Wealthier people are more likely to oppose the Occupy Wall Street movement. The further left you go on the political spectrum the more support we see. Both unsurprising, yet it’s interesting to note that support is consistent among most age groups until you get to 65, and that the middle-income brackets are more supportive than the lower one.
Finally, here’s where the gold nuggets start showing up in the silt of human opinion:
1. 77% think there is too much power in the hands of a few rich people and large corporations.
– This is true of Republicans, Democrats and Independents. Of course for the Republican’s it is a slim majority, but I don’t see or hear this represented in the rhetoric of Republican politicians and conservative leaders when talking about the “will of the American people,” let alone their political base of support.
2. 61% think the country’s economic system unfairly favors the wealthy.

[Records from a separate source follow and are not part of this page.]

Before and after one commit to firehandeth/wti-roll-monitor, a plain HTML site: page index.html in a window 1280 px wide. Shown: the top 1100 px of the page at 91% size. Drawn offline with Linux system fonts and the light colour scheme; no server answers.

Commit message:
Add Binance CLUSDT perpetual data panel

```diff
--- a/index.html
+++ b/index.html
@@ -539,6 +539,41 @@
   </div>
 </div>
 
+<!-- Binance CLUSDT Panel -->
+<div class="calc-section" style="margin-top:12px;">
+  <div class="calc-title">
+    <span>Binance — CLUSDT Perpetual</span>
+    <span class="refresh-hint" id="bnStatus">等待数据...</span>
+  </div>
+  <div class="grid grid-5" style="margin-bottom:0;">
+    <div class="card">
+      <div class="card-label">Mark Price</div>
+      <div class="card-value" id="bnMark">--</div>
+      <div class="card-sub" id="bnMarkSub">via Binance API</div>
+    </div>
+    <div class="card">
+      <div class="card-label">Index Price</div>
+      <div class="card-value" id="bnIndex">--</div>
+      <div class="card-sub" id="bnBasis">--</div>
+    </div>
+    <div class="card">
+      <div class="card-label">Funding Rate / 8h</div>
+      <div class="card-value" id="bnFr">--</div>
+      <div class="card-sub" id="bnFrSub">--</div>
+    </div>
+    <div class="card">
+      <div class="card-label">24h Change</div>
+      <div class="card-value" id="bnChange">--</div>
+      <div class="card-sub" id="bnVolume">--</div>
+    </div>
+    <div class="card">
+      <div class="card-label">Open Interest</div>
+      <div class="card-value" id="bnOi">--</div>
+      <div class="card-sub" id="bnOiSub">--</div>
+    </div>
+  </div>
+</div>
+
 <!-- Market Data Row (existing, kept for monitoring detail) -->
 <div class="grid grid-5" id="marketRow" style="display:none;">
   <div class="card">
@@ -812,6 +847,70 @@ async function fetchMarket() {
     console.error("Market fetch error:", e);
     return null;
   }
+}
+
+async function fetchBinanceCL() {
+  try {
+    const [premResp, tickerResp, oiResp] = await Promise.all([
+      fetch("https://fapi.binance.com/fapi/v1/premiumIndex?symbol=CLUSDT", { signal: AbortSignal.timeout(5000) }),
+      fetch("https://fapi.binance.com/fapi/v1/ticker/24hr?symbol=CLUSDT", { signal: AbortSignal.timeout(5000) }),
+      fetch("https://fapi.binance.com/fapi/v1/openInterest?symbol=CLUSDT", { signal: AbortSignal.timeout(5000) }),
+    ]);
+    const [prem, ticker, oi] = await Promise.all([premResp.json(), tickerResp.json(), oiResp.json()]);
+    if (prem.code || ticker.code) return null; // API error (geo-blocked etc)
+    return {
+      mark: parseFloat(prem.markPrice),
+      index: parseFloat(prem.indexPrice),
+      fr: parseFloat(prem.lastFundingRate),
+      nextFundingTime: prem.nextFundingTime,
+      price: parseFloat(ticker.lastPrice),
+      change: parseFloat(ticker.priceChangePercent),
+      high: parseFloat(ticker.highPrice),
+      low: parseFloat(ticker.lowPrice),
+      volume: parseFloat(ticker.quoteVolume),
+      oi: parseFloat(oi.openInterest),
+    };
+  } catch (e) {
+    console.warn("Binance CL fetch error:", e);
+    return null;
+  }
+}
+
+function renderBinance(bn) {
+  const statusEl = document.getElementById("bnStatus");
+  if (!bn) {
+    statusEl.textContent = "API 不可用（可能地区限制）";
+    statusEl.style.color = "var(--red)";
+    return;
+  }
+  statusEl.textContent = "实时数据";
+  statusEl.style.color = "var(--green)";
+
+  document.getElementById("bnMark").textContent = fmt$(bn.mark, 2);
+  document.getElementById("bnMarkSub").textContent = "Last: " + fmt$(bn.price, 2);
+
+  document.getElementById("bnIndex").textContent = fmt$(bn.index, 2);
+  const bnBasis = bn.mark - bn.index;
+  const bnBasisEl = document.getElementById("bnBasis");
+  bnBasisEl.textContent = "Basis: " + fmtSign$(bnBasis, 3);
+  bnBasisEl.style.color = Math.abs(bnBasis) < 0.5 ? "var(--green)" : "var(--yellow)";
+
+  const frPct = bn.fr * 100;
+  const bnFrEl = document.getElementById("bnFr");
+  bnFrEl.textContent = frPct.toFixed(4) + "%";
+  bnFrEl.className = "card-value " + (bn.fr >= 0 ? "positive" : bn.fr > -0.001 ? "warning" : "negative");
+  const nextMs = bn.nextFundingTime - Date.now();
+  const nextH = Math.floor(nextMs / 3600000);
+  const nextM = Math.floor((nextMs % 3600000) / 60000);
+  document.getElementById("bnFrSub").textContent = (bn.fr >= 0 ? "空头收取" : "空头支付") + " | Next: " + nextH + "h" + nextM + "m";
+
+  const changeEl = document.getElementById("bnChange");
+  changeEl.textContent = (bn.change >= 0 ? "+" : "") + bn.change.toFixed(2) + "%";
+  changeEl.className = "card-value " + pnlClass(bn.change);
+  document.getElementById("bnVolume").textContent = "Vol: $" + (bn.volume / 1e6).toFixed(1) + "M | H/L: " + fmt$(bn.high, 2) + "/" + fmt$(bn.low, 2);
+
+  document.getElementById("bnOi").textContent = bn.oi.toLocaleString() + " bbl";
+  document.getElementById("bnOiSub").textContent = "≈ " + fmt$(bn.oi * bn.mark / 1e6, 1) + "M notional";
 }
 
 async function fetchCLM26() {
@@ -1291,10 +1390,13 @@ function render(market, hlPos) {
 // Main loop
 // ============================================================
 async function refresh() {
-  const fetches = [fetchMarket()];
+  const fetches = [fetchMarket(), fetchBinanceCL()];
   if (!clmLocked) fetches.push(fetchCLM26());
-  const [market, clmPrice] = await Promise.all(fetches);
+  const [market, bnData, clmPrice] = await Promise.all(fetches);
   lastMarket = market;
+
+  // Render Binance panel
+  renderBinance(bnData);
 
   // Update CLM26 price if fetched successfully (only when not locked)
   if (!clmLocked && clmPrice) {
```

– Here is where the partisan divide comes into play. Seems like pretty standard fare, though I wonder how much the Tea Party movement is affecting the 39% of Republicans who side with the Democrats and Independents.
3. 51% believe Wall Street hurts the economy more than it helps.
– Again there is partisan divide, but I chuckled to myself seeing the greater number of people willing to say they weren’t sure. It’s a strange bit of comparable honesty in expressing one’s ignorance on this question but not the others.
There’s one thing that’s always true: Opinions, people have them. Yet I can’t help but think that, among other things, this survey continues a trend wherein we see popular opinion not being represented in Congress or in the fabled land of punditocracy.